"I have no nostalgia whatsoever for film," he says. "For me, the two great advantages [of digital] are that you can shoot more than 36 frames in any one go, and you can change your ISO as you go along. To do that previously, I had to rewind the film I was shooting, take it out and replace it with another film, or shoot with more than one camera.
"Now, you can make the adjustments in a few seconds. With the 5D Mark II and 5D Mark III, you can push the ISO a really useful distance without feeling you're sacrificing the quality. I like my cameras very simple really. If the flash works and the camera's reliable and the lenses are good, then I'm pretty happy."
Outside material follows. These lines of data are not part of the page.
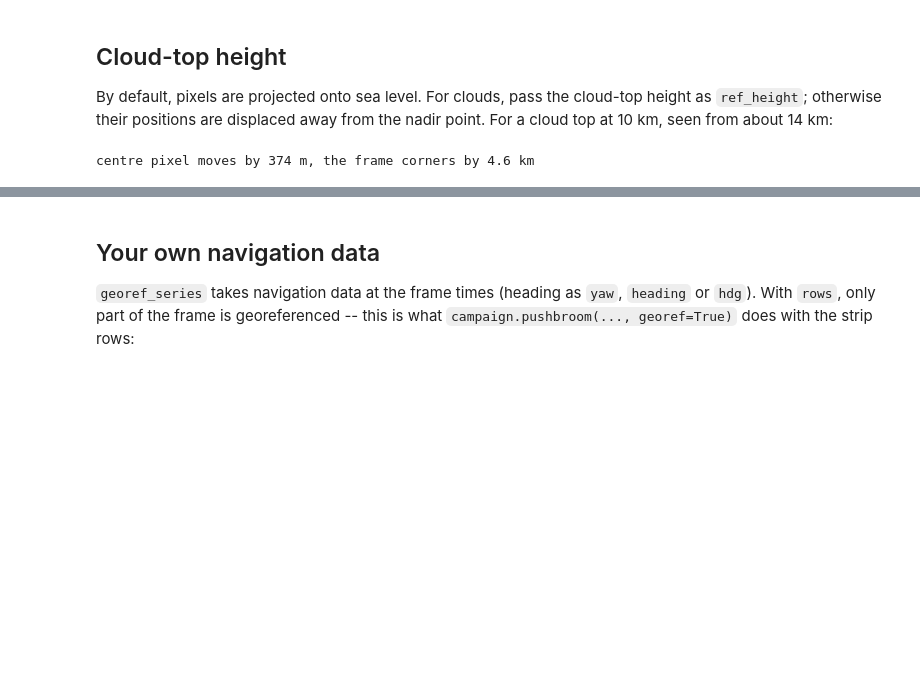
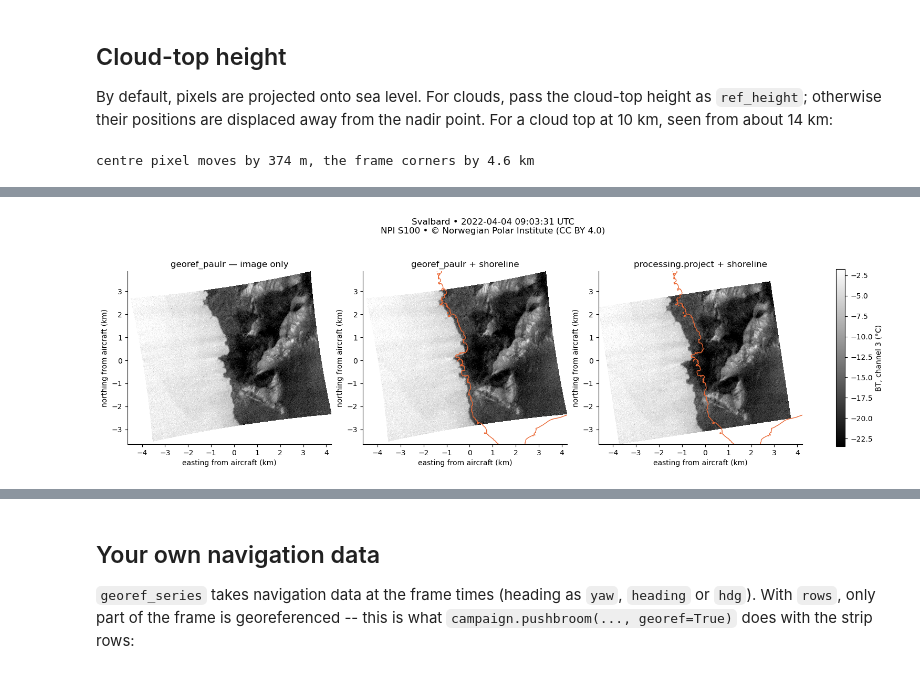
Before and after one commit to radiation-lim/pyVELOX, a Jupyter notebook: velox_tools/notebooks/03_georeferencing.ipynb, the cells around one changed output, grey strips where cells are left out. Saved outputs shown, nothing was run; the diff lists cells and outputs as text; code cells hidden in the pictures; blank space fills up the shorter version.

```diff
--- a/velox_tools/notebooks/03_georeferencing.ipynb
+++ b/velox_tools/notebooks/03_georeferencing.ipynb
@@ -185,0 +304,87 @@ centre pixel moves by 374 m, the frame corners by 4.6 km
+# %%
+# A local metric projection keeps the Arctic and tropical maps equally readable.
+coast_crs = CRS.from_proj4(
+    f'+proj=aeqd +lat_0={float(coast_nav.lat.values[0])} '
+    f'+lon_0={float(coast_nav.lon.values[0])} +datum=WGS84 +units=m')
+coast_transform = Transformer.from_crs('EPSG:4326', coast_crs, always_xy=True).transform
+coast_xy = {}
+for method, geometry in coast_geometries.items():
+    lon = geometry['lons'].isel(time=0).transpose('x', 'y').values
+    lat = geometry['lats'].isel(time=0).transpose('x', 'y').values
+    if not (np.isfinite(lon).all() and np.isfinite(lat).all()):
+        raise ValueError(f'{method}: non-finite pixel coordinates; choose another frame.')
+    coast_xy[method] = coast_transform(lon, lat)
+
+# Clip before projecting, retaining line segments rather than only coastline vertices.
+all_lon = np.concatenate([g['lons'].values.ravel() for g in coast_geometries.values()])
+all_lat = np.concatenate([g['lats'].values.ravel() for g in coast_geometries.values()])
+coast_box = box(all_lon.min() - 0.05, all_lat.min() - 0.05,
+                all_lon.max() + 0.05, all_lat.max() + 0.05)
+to_source = Transformer.from_crs('EPSG:4326', source_crs, always_xy=True)
+to_lonlat = Transformer.from_crs(source_crs, 'EPSG:4326', always_xy=True).transform
+native_bounds = to_source.transform_bounds(*coast_box.bounds)
+reader = shapereader.Reader(str(coastline_path), bbox=native_bounds)
+coast_parts = []
+for record in reader.records():
+    if coast_is_npi and record.attributes.get('OBJTYPE') != 'Kystkontur':
+        continue  # exclude artificial data limits and river/lake closing lines
+    geometry = record.geometry
+    if geometry.geom_type in ('Polygon', 'MultiPolygon'):
+        geometry = geometry.boundary  # BEFORE clipping: no artificial box edges
+    geometry = transform(to_lonlat, geometry)
+    if geometry.intersects(coast_box):
+        coast_parts.append(geometry.intersection(coast_box))
+reader.close()
+if not coast_parts:
+    raise ValueError('No reference shoreline near this frame; choose another coast_time or reference.')
+coast_reference = transform(coast_transform, unary_union(coast_parts))
+
+
+def coast_lines(geometry):
+    if geometry.geom_type in ('LineString', 'LinearRing'):
+        yield geometry
+    elif hasattr(geometry, 'geoms'):
+        for part in geometry.geoms:
+            yield from coast_lines(part)
+
+
+coast_reference_lines = list(coast_lines(coast_reference))
+if not coast_reference_lines:
+    raise ValueError('The reference must contain shoreline lines or land polygons.')
+coast_reference = unary_union(coast_reference_lines)
+finite_bt = coast_bt[np.isfinite(coast_bt)]
+if finite_bt.size == 0:
+    raise ValueError('No finite brightness temperatures in this frame.')
+coast_limits = np.percentile(finite_bt, [2, 98])
+
+
+def pixel_corners(centres):
+    """Interpolate corners and extrapolate the outer half-pixel for a rotated grid."""
+    padded = np.pad(centres, 1, mode='edge')
+    padded[0, 1:-1] = 2 * centres[0] - centres[1]
+    padded[-1, 1:-1] = 2 * centres[-1] - centres[-2]
+    padded[:, 0] = 2 * padded[:, 1] - padded[:, 2]
+    padded[:, -1] = 2 * padded[:, -2] - padded[:, -3]
+    return (padded[:-1, :-1] + padded[1:, :-1]
+            + padded[:-1, 1:] + padded[1:, 1:]) / 4
+
+fig, axes = plt.subplots(1, 3, figsize=(15, 5), layout='constrained')
+for ax, method, overlay in zip(
+        axes, ['georef_paulr', 'georef_paulr', 'processing.project'], [False, True, True]):
+    east, north = coast_xy[method]
+    mesh = ax.pcolormesh(pixel_corners(east) / 1000, pixel_corners(north) / 1000, coast_bt, shading='flat',
+                         cmap='gray', vmin=coast_limits[0], vmax=coast_limits[1], rasterized=True)
+    if overlay:
+        for line in coast_reference_lines:
+            x, y = line.xy
+            ax.plot(np.asarray(x) / 1000, np.asarray(y) / 1000, color='#eb6834', lw=1)
+    # Use the same extent for both methods; do not let the reference expand the axes.
+    all_east = np.concatenate([xy[0].ravel() for xy in coast_xy.values()]) / 1000
+    all_north = np.concatenate([xy[1].ravel() for xy in coast_xy.values()]) / 1000
+    ax.set(xlim=(all_east.min(), all_east.max()), ylim=(all_north.min(), all_north.max()),
+           xlabel='easting from aircraft (km)', ylabel='northing from aircraft (km)',
+           aspect='equal', title=method + (' + shoreline' if overlay else ' — image only'))
+fig.colorbar(mesh, ax=axes, label=f'BT, channel {coast_channel} (°C)', shrink=0.75)
+fig.suptitle(f'{site} • {pd.Timestamp(coast_ds.time.values[0])} UTC\n{coast_source}');
+# %% [output]
+[figure, added]
```
Also changed, not shown: parts of 7 cells of this notebook, 14 other files.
Looking back on his 1992 images of the famine in Somalia, although Chris is now less optimistic about how much photojournalism can really change things, he feels he at least contributed something by being there and recording what was happening.
"The Independent magazine ran a cover story on it, so the famine and its causes were well reported and my pictures were used. I don't know what good it did ultimately, but at least I felt the story got onto the printed page and was seen by a large number of people. It didn't just stay in a filing cabinet."